START Source records

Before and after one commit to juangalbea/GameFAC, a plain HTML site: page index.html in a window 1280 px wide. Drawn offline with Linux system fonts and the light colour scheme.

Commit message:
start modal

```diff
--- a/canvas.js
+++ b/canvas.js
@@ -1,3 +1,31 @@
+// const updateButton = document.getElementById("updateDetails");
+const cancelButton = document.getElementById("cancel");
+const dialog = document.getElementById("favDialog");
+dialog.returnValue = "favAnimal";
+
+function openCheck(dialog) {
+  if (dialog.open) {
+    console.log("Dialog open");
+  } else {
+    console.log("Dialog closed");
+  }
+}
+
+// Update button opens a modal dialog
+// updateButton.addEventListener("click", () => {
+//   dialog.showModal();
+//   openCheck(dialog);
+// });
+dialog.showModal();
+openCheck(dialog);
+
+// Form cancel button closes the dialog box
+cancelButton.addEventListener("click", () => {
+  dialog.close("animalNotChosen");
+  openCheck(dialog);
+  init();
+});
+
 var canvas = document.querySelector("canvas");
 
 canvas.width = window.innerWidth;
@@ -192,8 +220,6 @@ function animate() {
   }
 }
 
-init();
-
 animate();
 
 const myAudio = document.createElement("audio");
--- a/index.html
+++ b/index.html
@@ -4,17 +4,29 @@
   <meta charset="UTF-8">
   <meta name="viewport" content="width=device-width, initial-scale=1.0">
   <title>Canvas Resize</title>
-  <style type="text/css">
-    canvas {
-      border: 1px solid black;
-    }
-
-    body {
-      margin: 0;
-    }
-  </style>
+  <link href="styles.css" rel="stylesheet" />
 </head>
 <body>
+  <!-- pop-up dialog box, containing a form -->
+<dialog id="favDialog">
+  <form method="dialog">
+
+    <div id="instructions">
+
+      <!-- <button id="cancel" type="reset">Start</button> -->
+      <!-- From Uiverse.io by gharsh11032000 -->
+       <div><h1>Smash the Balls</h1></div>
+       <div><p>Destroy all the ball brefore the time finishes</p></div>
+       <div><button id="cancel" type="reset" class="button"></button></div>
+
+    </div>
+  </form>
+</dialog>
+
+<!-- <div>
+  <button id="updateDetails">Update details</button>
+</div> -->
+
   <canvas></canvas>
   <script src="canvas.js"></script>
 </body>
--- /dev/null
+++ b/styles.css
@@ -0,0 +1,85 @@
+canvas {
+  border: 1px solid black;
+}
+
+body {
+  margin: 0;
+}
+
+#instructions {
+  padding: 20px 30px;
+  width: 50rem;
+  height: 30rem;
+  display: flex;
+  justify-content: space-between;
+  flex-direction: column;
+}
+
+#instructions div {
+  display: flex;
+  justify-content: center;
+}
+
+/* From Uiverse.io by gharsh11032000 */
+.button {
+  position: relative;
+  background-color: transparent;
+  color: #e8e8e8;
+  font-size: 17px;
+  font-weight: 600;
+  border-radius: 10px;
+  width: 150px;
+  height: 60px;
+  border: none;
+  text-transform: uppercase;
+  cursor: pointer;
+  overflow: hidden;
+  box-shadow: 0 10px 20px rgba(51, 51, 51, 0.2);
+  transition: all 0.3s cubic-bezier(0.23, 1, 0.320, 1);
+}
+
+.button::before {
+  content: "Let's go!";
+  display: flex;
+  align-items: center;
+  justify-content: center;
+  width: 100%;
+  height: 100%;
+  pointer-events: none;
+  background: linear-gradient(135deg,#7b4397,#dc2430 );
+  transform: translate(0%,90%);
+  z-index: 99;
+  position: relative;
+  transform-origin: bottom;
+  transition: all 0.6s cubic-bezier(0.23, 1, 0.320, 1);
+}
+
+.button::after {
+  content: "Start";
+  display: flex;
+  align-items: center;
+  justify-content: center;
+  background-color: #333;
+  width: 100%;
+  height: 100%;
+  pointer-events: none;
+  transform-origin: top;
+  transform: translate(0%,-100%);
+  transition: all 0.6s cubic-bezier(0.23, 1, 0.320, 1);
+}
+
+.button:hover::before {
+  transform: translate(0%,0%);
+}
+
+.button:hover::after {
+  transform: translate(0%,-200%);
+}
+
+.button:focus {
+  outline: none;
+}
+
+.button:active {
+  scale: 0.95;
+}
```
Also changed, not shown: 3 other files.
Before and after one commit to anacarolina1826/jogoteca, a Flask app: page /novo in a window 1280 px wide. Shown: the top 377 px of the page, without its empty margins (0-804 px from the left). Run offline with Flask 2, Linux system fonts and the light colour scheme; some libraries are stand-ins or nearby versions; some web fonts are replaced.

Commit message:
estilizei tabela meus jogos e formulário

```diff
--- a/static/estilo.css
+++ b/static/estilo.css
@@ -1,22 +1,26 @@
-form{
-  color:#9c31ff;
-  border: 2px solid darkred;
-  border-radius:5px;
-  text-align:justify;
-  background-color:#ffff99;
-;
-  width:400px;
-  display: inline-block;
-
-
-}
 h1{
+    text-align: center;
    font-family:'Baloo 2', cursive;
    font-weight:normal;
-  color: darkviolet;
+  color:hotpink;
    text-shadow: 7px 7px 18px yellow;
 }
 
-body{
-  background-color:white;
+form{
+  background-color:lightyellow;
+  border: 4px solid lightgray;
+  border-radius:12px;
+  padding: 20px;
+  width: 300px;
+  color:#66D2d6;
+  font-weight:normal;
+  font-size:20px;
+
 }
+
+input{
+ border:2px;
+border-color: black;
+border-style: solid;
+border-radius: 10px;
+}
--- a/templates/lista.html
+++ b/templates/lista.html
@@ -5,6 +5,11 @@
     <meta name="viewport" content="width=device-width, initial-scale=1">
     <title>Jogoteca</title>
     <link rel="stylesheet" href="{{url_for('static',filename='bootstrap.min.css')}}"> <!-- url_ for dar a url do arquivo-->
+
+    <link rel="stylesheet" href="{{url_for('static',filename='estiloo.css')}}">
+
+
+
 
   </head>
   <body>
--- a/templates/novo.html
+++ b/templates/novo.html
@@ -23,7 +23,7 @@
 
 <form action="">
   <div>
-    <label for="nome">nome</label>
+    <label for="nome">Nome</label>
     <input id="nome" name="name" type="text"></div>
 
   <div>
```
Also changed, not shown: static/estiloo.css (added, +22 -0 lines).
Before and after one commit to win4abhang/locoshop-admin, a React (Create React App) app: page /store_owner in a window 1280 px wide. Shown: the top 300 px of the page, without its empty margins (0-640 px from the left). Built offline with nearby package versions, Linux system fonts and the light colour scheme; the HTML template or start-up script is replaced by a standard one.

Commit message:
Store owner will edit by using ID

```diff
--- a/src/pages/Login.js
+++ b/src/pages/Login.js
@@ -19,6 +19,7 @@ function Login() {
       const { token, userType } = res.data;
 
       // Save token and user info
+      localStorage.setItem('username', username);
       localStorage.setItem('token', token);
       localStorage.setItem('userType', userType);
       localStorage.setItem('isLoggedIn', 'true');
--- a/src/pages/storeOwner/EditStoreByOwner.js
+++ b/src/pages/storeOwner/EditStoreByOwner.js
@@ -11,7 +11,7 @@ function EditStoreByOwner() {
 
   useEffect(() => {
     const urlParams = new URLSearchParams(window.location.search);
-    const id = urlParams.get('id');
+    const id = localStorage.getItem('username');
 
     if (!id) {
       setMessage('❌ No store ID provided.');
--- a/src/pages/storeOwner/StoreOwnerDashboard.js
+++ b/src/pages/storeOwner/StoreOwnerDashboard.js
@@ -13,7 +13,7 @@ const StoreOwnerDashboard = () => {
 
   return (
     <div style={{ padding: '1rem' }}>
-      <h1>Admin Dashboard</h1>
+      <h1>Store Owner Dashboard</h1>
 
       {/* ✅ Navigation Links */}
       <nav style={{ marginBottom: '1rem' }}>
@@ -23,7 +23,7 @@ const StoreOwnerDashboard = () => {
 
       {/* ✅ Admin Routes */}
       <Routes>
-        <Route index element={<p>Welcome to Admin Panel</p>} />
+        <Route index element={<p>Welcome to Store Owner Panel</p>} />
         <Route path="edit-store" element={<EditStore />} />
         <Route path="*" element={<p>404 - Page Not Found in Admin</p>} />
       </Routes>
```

END Source records

What you should do:
Count every line of the listing that includes the word "content", then give that count and no other words.

Exercise output:
8